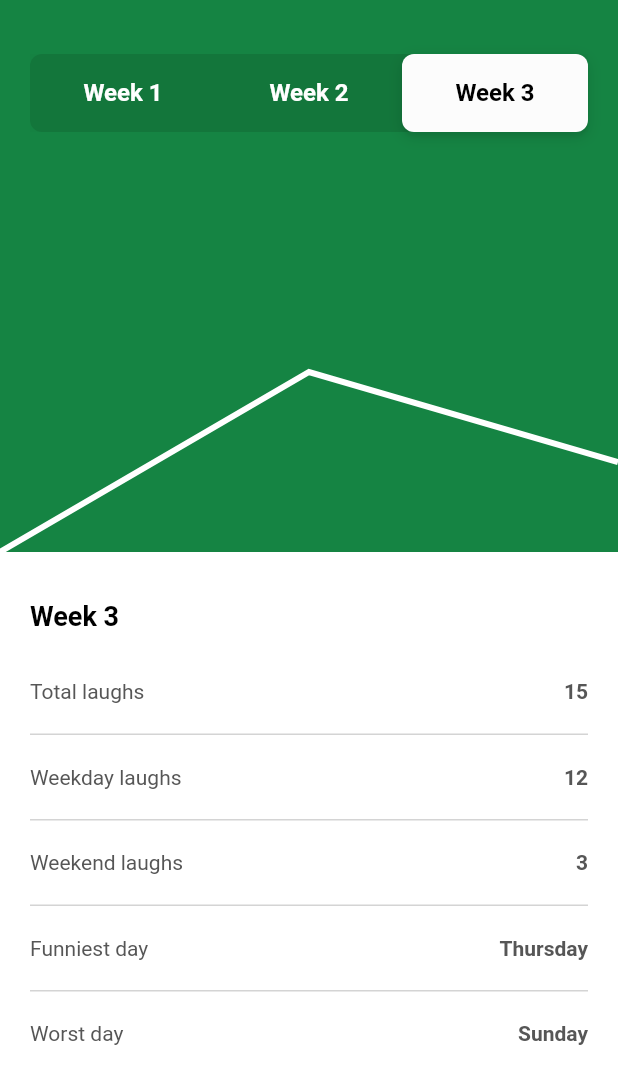
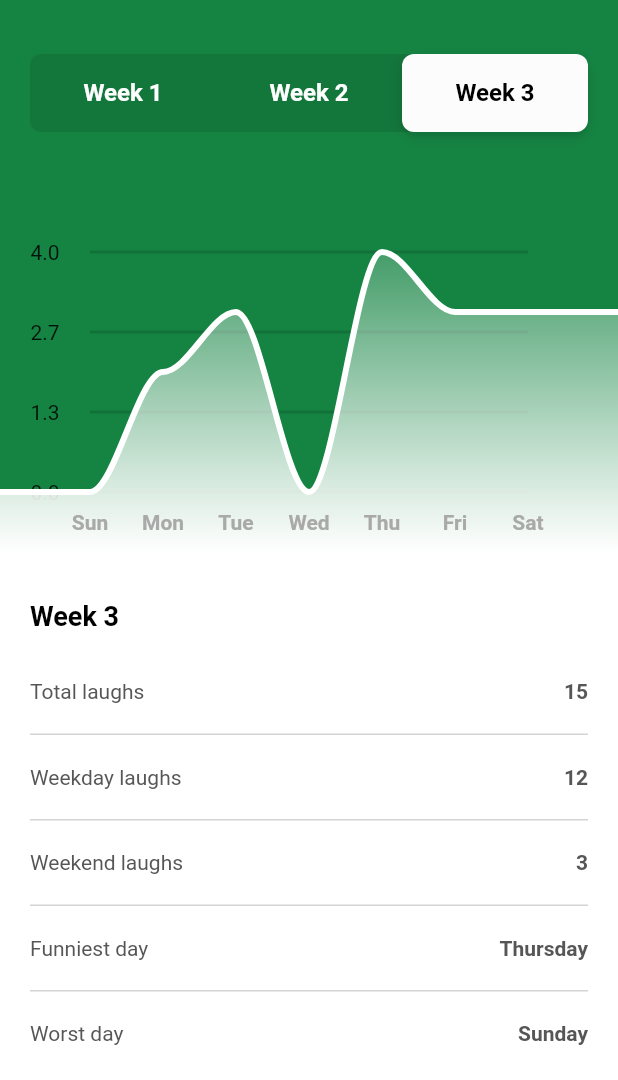
Before and after one commit to samasmith89/loltracker, a Flutter app: the screen it shows after launch, on a phone screen of 412 x 824 dp, the part 156-1236 px from its top. Run offline on Flutter 3.47's test engine with Material 2 defaults, Android fonts, the phone set to English and light mode, and no system bars.

Commit message:
finished first walkthrough

```diff
--- /dev/null
+++ b/lib/components/chart_labels.dart
@@ -0,0 +1,137 @@
+import 'package:flutter/material.dart';
+
+import '../laughing_data.dart';
+
+class ChartDayLabels extends StatelessWidget {
+  const ChartDayLabels(
+      {Key? key, required this.leftPadding, required this.rightPadding})
+      : super(key: key);
+
+  final double leftPadding;
+  final double rightPadding;
+
+  Offset labelOffset(int length, double i) {
+    final segment = 1 / (length - 1);
+    final offsetValue = (i - ((length - 1) / 2)) * segment;
+    return Offset(offsetValue, 0);
+  }
+
+  @override
+  Widget build(BuildContext context) {
+    return Container(
+      height: 40,
+      decoration: BoxDecoration(
+        gradient: LinearGradient(
+          stops: [0.0, 1.0],
+          begin: Alignment.bottomCenter,
+          end: Alignment.topCenter,
+          colors: [Colors.white, Colors.white.withOpacity(0.85)],
+        ),
+      ),
+      child: Padding(
+        padding: EdgeInsets.only(left: leftPadding, right: rightPadding),
+        child: Row(
+          mainAxisAlignment: MainAxisAlignment.spaceBetween,
+          children: ['Sun', 'Mon', 'Tue', 'Wed', 'Thu', 'Fri', 'Sat']
+              .asMap()
+              .entries
+              .map(
+                (entry) => FractionalTranslation(
+                  translation: labelOffset(7, entry.key.toDouble()),
+                  child: SizedBox(
+                    width: 36,
+                    child: Text(
+                      entry.value,
+                      textAlign: TextAlign.center,
+                      style: const TextStyle(
+                        fontSize: 14,
+                        fontWeight: FontWeight.w600,
+                        color: Color(0xFFA9A9A9),
+                      ),
+                    ),
+                  ),
+                ),
+              )
+              .toList(),
+        ),
+      ),
+    );
+  }
+}
+
+class ChartLaughLabels extends StatelessWidget {
+  const ChartLaughLabels({
+    Key? key,
+    required this.chartHeight,
+    required this.topPadding,
+    required this.leftPadding,
+    required this.rightPadding,
+    required this.weekData,
+  }) : super(key: key);
+
+  final double chartHeight;
+  final double topPadding;
+  final double leftPadding;
+  final double rightPadding;
+  final WeekData weekData;
+
+  @override
+  Widget build(BuildContext context) {
+    const labelCount = 4;
+    final maxDay = weekData.days.reduce((DayData a, DayData b) {
+      return a.laughs > b.laughs ? a : b;
+    });
+    final rowHeight = (chartHeight) / labelCount;
+
+    final labels = <double>[];
+    for (var i = 0; i < labelCount; i++) {
+      labels.add(maxDay.laughs.toDouble() -
+          (i * maxDay.laughs.toDouble() / (labelCount - 1)));
+    }
+
+    Offset labelOffset(int length, double i) {
+      final segment = 1 / (length - 1);
+      final offsetValue = (i - ((length - 1) / 2)) * segment;
+      return Offset(0, offsetValue);
+    }
+
+    return Container(
+      height: chartHeight + topPadding,
+      padding: EdgeInsets.only(top: topPadding),
+      child: Column(
+        mainAxisAlignment: MainAxisAlignment.spaceBetween,
+        children: labels
+            .asMap()
+            .entries
+            .map(
+              (entry) => FractionalTranslation(
+                translation: labelOffset(labelCount, entry.key.toDouble()),
+                child: Container(
+                  height: rowHeight,
+                  alignment: Alignment.center,
+                  child: Row(
+                    children: [
+                      SizedBox(
+                        width: leftPadding,
+                        child: Text(
+                          entry.value.toStringAsFixed(1),
+                          textAlign: TextAlign.center,
+                        ),
+                      ),
+                      Expanded(
+                        child: Container(
+                          height: 2,
+                          color: Colors.black.withOpacity(0.15),
+                        ),
+                      ),
+                      SizedBox(width: rightPadding),
+                    ],
+                  ),
+                ),
+              ),
+            )
+            .toList(),
+      ),
+    );
+  }
+}
--- a/lib/main.dart
+++ b/lib/main.dart
@@ -32,6 +32,7 @@ import 'package:flutter/material.dart';
 import 'package:flutter/services.dart';
 import 'components/slide_selector.dart';
 import 'components/week_summary.dart';
+import 'components/chart_labels.dart';
 import 'laughing_data.dart';
 
 void main() {
@@ -72,7 +73,7 @@ class _DashboardState extends State<Dashboard>
     viewportFraction: 1,
     initialPage: 3,
   );
-  double chartHeight = 240;
+  double chartHeight = 160;
   static const leftPadding = 60.0;
   static const rightPadding = 60.0;
   late List<ChartDataPoint> chartData;
@@ -82,15 +83,6 @@ class _DashboardState extends State<Dashboard>
     super.initState();
     setState(() {
       chartData = normalizeData(weeksData[activeWeek - 1]);
-    });
-  }
-
-  void changeWeek(int week) {
-    setState(() {
-      activeWeek = week;
-      chartData = normalizeData(weeksData[week - 1]);
-      summaryController.animateToPage(week,
-          duration: const Duration(milliseconds: 300), curve: Curves.ease);
     });
   }
 
@@ -106,21 +98,39 @@ class _DashboardState extends State<Dashboard>
     return normalizedList;
   }
 
-  Path drawPath() {
+  void changeWeek(int week) {
+    setState(() {
+      activeWeek = week;
+      chartData = normalizeData(weeksData[week - 1]);
+      summaryController.animateToPage(week,
+          duration: const Duration(milliseconds: 300), curve: Curves.ease);
+    });
+  }
+
+  Path drawPath(bool closePath) {
+    final path = Path();
     final w = MediaQuery.of(context).size.width;
     final h = chartHeight;
     final segmentWidth =
         (1 / (chartData.length - 1) / 3) * (w - leftPadding - rightPadding);
-    final path = Path();
-    path.moveTo(0, h);
-    path.lineTo(w / 2, h * 0.5);
-    // for (var i = 1; i < chartData.length; i++) {
-    //   final x = (3 * (i - 1) + 3) * segmentWidth + leftPadding;
-    //   final y = h - (chartData[i].value * h);
-    //   path.lineTo(x, y);
-    // }
-    path.lineTo(w, h * 0.75);
-    return path;
+    path.moveTo(0, h - chartData[0].value * h);
+    path.lineTo(leftPadding, h - chartData[0].value * h);
+    // curved line
+    for (var i = 1; i < chartData.length; i++) {
+      path.cubicTo(
+          (3 * (i - 1) + 1) * segmentWidth + leftPadding,
+          h - chartData[i - 1].value * h,
+          (3 * (i - 1) + 2) * segmentWidth + leftPadding,
+          h - chartData[i].value * h,
+          (3 * (i - 1) + 3) * segmentWidth + leftPadding,
+          h - chartData[i].value * h);
+    }
+    path.lineTo(w, h - chartData[chartData.length - 1].value * h);
+    // for the gradient fill, we want to close the path
+    if (closePath) {
+      path.lineTo(w, h);
+      path.lineTo(0, h);
+    }
     return path;
   }
 
@@ -173,16 +183,33 @@ class _DashboardState extends State<Dashboard>
             ),
             const SizedBox(height: 20),
             Container(
-              height: chartHeight,
+              height: chartHeight + 80,
               color: const Color(0xFF158443),
               child: Stack(
                 children: [
-                  Container(
-                    height: chartHeight,
+                  ChartLaughLabels(
+                    chartHeight: chartHeight,
+                    topPadding: 40,
+                    leftPadding: leftPadding,
+                    rightPadding: rightPadding,
+                    weekData: weeksData[activeWeek - 1],
+                  ),
+                  const Positioned(
+                    bottom: 0,
+                    left: 0,
+                    right: 0,
+                    child: ChartDayLabels(
+                      leftPadding: leftPadding,
+                      rightPadding: rightPadding,
+                    ),
+                  ),
+                  Positioned(
+                    top: 40,
                     child: CustomPaint(
                       size:
                           Size(MediaQuery.of(context).size.width, chartHeight),
-                      painter: PathPainter(path: drawPath()),
+                      painter: PathPainter(
+                          path: drawPath(false), fillPath: drawPath(true)),
                     ),
                   )
                 ],
@@ -231,16 +258,28 @@ class DashboardBackground extends StatelessWidget {
 
 class PathPainter extends CustomPainter {
   Path path;
-  PathPainter({required this.path});
+  Path fillPath;
+  PathPainter({required this.path, required this.fillPath});
   @override
   void paint(Canvas canvas, Size size) {
     // paint the line
-    print(size.height);
     final paint = Paint()
       ..color = Colors.white
       ..style = PaintingStyle.stroke
       ..strokeWidth = 4.0;
     canvas.drawPath(path, paint);
+
+    // paint the gradient fill
+    paint.style = PaintingStyle.fill;
+    paint.shader = ui.Gradient.linear(
+      Offset.zero,
+      Offset(0.0, size.height),
+      [
+        Colors.white.withOpacity(0.2),
+        Colors.white.withOpacity(0.85),
+      ],
+    );
+    canvas.drawPath(fillPath, paint);
   }
 
   @override
```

============================================================

**What the exercise asks**. For this exercise, copy every line of the data that holds "Container".

**Written reply**.
+    return Container(
+    return Container(
+                child: Container(
+                        child: Container(
             Container(
-                  Container(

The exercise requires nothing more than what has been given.